The evolution of RecD outside of the RecBCD complex
Montague M, Barnes C, Smith HO, Chuang RY, Vashee S
The common understanding of the function of RecD, as derived predominantly from studies in Escherichia coli, is that RecD is one of three enzymes in the RecBCD double-stranded break repair DNA recombination complex. However, comparative genomics has revealed that many organisms possess a recD gene even though the other members of the complex, recB and recC, are not present. Further, bioinformatic analyses have shown that there is substantial sequence dissimilarity between recD genes associated with recB and recC (recD1), and those that are not associated with recBC (recD2). Deinococcus radiodurans, known for its extraordinary DNA repair capability, is one such organism that does not possess either recB or recC, and yet does possess a recD gene. The recD of D. radiodurans was deleted and this mutant was shown to have a capacity to repair double-stranded DNA breaks equivalent to wild-type.
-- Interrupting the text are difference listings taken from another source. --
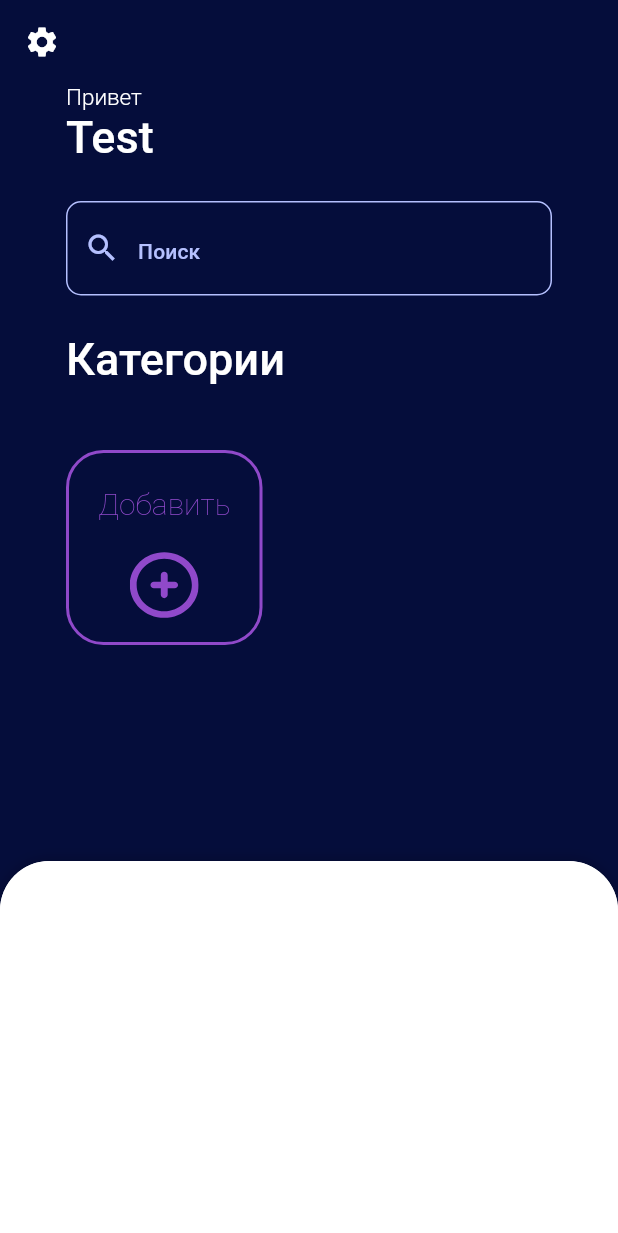
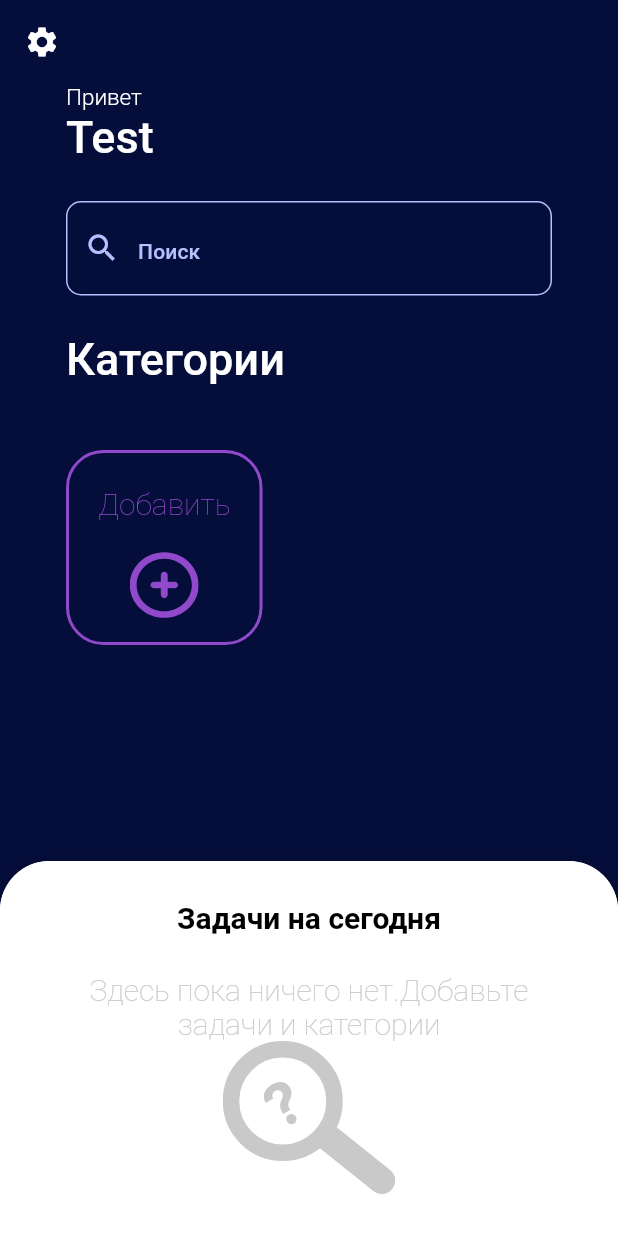
Before and after one commit to JesterVZ/todo_list, a Flutter app: the screen it shows after launch, on a phone screen of 412 x 824 dp. Shown: the top 1233 px of the screen. Run offline on Flutter 3.47's test engine with Material 2 defaults, Android fonts, the phone set to English and light mode, and no system bars; drawn by our look-alikes of sliding_up_panel; our stand-ins replace dartz, flutter_animate, flutter_colorpicker, flutter_riverpod, flutter_svg, freezed_annotation and 1 more; accounts and stored records are empty.

Commit message:
Реализовано добавление

```diff
--- a/lib/base/widgets/app_page_view.dart
+++ b/lib/base/widgets/app_page_view.dart
@@ -1,6 +1,7 @@
 import 'package:flutter/material.dart';
+import 'package:flutter_riverpod/flutter_riverpod.dart';
 
-abstract class AppPageView extends StatefulWidget {
+abstract class AppPageView extends ConsumerStatefulWidget {
   const AppPageView({super.key});
   String getTitle(BuildContext context);
 }
--- a/lib/core/error/exception.dart
+++ b/lib/core/error/exception.dart
@@ -0,0 +1 @@
+class UnselectedColorException implements Exception {}
--- a/lib/presentation/pages/main_page.dart
+++ b/lib/presentation/pages/main_page.dart
@@ -1,7 +1,9 @@
 import 'package:flutter/material.dart';
 import 'package:flutter_riverpod/flutter_riverpod.dart';
+import 'package:flutter_svg/flutter_svg.dart';
 import 'package:sliding_up_panel/sliding_up_panel.dart';
 import 'package:todo_list/base/widgets/app_page_view.dart';
+import 'package:todo_list/data/entities/category_list.dart';
 import 'package:todo_list/presentation/pages/add_category_page.dart';
 import 'package:todo_list/presentation/ui/app_colors.dart';
 import 'package:todo_list/presentation/ui/app_ui.dart';
@@ -15,13 +17,18 @@ class MainPage extends AppPageView {
   const MainPage({super.key});
 
   @override
-  State<StatefulWidget> createState() => _MainPageState();
+  ConsumerState<ConsumerStatefulWidget> createState() => _MainPageState();
 
   @override
   String getTitle(BuildContext context) => 'Главная';
 }
 
-class _MainPageState extends State<MainPage> {
+class _MainPageState extends ConsumerState<MainPage> {
+  bool isNotFound = false;
+  bool loading = false;
+
+  late CategoryList categoryList;
+
   final searchController = TextEditingController();
   final panelController = PanelController();
   final _mainPageViewModeltateNotifierProvider =
@@ -30,16 +37,36 @@ class _MainPageState extends State<MainPage> {
   Future refreshData() async {}
 
   @override
-  Widget build(BuildContext context) => GestureDetector(
+  Widget build(BuildContext context) {
+    ref.watch(_mainPageViewModeltateNotifierProvider).when(
+          error: (exception) {
+            print(exception);
+          },
+          init: () {},
+          loading: () {
+            loading = true;
+          },
+          success: (data) {
+            loading = false;
+            categoryList = data;
+            if (categoryList.isEmpty) {
+              isNotFound = true;
+            } else {
+              isNotFound = false;
+            }
+          },
+        );
+    return GestureDetector(
       onTap: () {
         FocusScope.of(context).requestFocus(FocusNode());
       },
       child: AppScaffold(
-          appBar:
-              AppUI.appBar(context: context, leading: _buildSettingsButton()),
+        appBar: AppUI.appBar(context: context, leading: _buildSettingsButton()),
         body: _buildContent(),
       ),
     );
+  }
+
   _buildSettingsButton() =>
       IconButton(onPressed: () {}, icon: const Icon(Icons.settings));
 
@@ -60,6 +87,40 @@ class _MainPageState extends State<MainPage> {
             topLeft: Radius.circular(33),
             topRight: Radius.circular(33),
           )),
+      child: Padding(
+        padding: AppUI.panelContentPadding,
+        child: Column(
+          children: [
+            _buildPanelTitle(),
+            AppUI.contentVerticalSpacingMedium,
+            isNotFound ? _buildNotFoundScreed() : _buildTaskPanel(),
+          ],
+        ),
+      ));
+
+  _buildPanelTitle() => Text(
+        'Задачи на сегодня',
+        style: Theme.of(context)
+            .textTheme
+            .titleMedium!
+            .copyWith(fontWeight: FontWeight.bold, color: AppColors.blackColor),
+      );
+
+  _buildNotFoundScreed() => Column(
+        children: [
+          Text(
+            "Здесь пока ничего нет.Добавьте задачи и категории",
+            textAlign: TextAlign.center,
+            style: Theme.of(context)
+                .textTheme
+                .titleMedium!
+                .copyWith(fontWeight: FontWeight.w100, color: AppColors.gray2),
+          ),
+          SizedBox(child: SvgPicture.asset('assets/not_found.svg'))
+        ],
+      );
+  _buildTaskPanel() => const Column(
+        children: [],
       );
 
   _buildBody() => Column(
@@ -116,30 +177,24 @@ class _MainPageState extends State<MainPage> {
       );
   _buildHeader(String text) =>
       Text(text, style: Theme.of(context).textTheme.titleLarge);
-  _buildCategoryList() => SizedBox(
+  _buildCategoryList() => loading
+      ? const SizedBox()
+      : SizedBox(
           width: MediaQuery.of(context).size.width,
           height: 130,
-        child: Consumer(
-          builder: (context, ref, _) => ref
-              .watch(_mainPageViewModeltateNotifierProvider)
-              .maybeWhen(success: (content) {
-            dynamic list = content;
-            panelController.show();
-            return ListView.separated(
+          child: ListView.separated(
               scrollDirection: Axis.horizontal,
               itemBuilder: (BuildContext context, int i) {
-                  if (i <= content.length - 1) {
+                if (i <= categoryList.length - 1) {
                   return CategoryCard(
-                        color: list[i].color!,
-                        name: list[i].name,
-                        count: list[i].count);
+                      color: categoryList[i].color!,
+                      name: categoryList[i].name,
+                      count: categoryList[i].count);
                 } else {
                   return AddCategoryCard(
                     callBack: () {
-                        Navigator.push(
-                            context,
-                            BottomToTopPageRoute(
-                                page: const AddCategoryPage()));
+                      Navigator.push(context,
+                          BottomToTopPageRoute(page: const AddCategoryPage()));
                     },
                   );
                 }
@@ -147,10 +202,5 @@ class _MainPageState extends State<MainPage> {
               separatorBuilder: (BuildContext context, int i) => Container(
                     width: 33,
                   ),
-                itemCount: content.length + 1);
-          }, orElse: () {
-            return Container();
-          }),
-        ),
-      );
+              itemCount: categoryList.length + 1));
 }
--- a/lib/presentation/ui/app_colors.dart
+++ b/lib/presentation/ui/app_colors.dart
@@ -4,8 +4,10 @@ class AppColors {
   static const transparent = Colors.transparent;
   static const backgroundColor = Color(0xFF050D3B);
   static const whiteColor = Colors.white;
+  static const blackColor = Colors.black;
 
   static const gray1 = Color(0xFFB5C0FF);
+  static const gray2 = Color(0xffC9C9C9);
 
   static const MaterialColor appcolor =
       MaterialColor(_appcolorPrimaryValue, <int, Color>{
--- a/lib/presentation/ui/app_ui.dart
+++ b/lib/presentation/ui/app_ui.dart
@@ -17,6 +17,7 @@ class AppUI {
   static const categoryPadding = EdgeInsets.all(18);
   static const addCategoryPadding =
       EdgeInsets.only(top: 22, right: 10, bottom: 15, left: 10);
+  static const panelContentPadding = EdgeInsets.all(26);
 
   static const contentVerticalSpacingExtraSmall = SizedBox(height: 8);
 
--- a/lib/presentation/viewmodel/add_category_page/color_picker_viewmodel.dart
+++ b/lib/presentation/viewmodel/add_category_page/color_picker_viewmodel.dart
@@ -24,6 +24,8 @@ class ColorPickerViewModel extends StateNotifier<State<dynamic>> {
     AppColors.greenColor,
     AppColors.blueColor
   ];
+
+  m.Color? selectedColor;
 
   ColorPickerViewModel(this._useCase, this._addColorUseCase)
       : super(const State.init()) {
--- a/lib/presentation/viewmodel/main_page_viewmodel.dart
+++ b/lib/presentation/viewmodel/main_page_viewmodel.dart
@@ -13,10 +13,10 @@ final mainPageViewModelStateNotifierProvider =
 class MainPageViewModel extends StateNotifier<State<CategoryList>> {
   final GetCategoriesUseCase _getCategoriesUseCase;
   MainPageViewModel(this._getCategoriesUseCase) : super(const State.init()) {
-    _getCategories();
+    getCategories();
   }
 
-  _getCategories() async {
+  getCategories() async {
     try {
       state = const State.loading();
       final categories = await _getCategoriesUseCase.call();
--- a/pubspec.yaml
+++ b/pubspec.yaml
@@ -33,6 +33,7 @@ flutter:
 
   assets:
     - assets/add_task_button.svg
+    - assets/not_found.svg
 
   fonts:
     - family: Inter
```
Also changed, not shown: lib/domain/usecase/add_category_usecase.dart (+7 -1 lines), lib/main.dart (+7 -1 lines), lib/presentation/pages/add_category_page.dart (+51 -13 lines), lib/presentation/ui/widgets/common/category_card.dart (+6 -1 lines), lib/presentation/ui/widgets/common/color_palette.dart (+3 -5 lines), lib/presentation/ui/widgets/dialogs/information_dialog.dart (added, +45 -0 lines), lib/presentation/viewmodel/add_category_page/add_category_page_viewmodel.dart (+32 -16 lines), assets/not_found.svg (added). Lines whose indentation alone changed are shown as unchanged.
The phylogenetic history of recD was studied using a dataset of 120 recD genes from 91 fully sequenced species. The analysis focused upon the role of gene duplication and functional genomic context in the evolution of recD2, which appears to have undergone numerous independent events resulting in duplicate recD2 genes. The role of RecD as part of the RecBCD complex appears to have a divergence from an earlier ancestral RecD function still preserved in many species including D. radiodurans.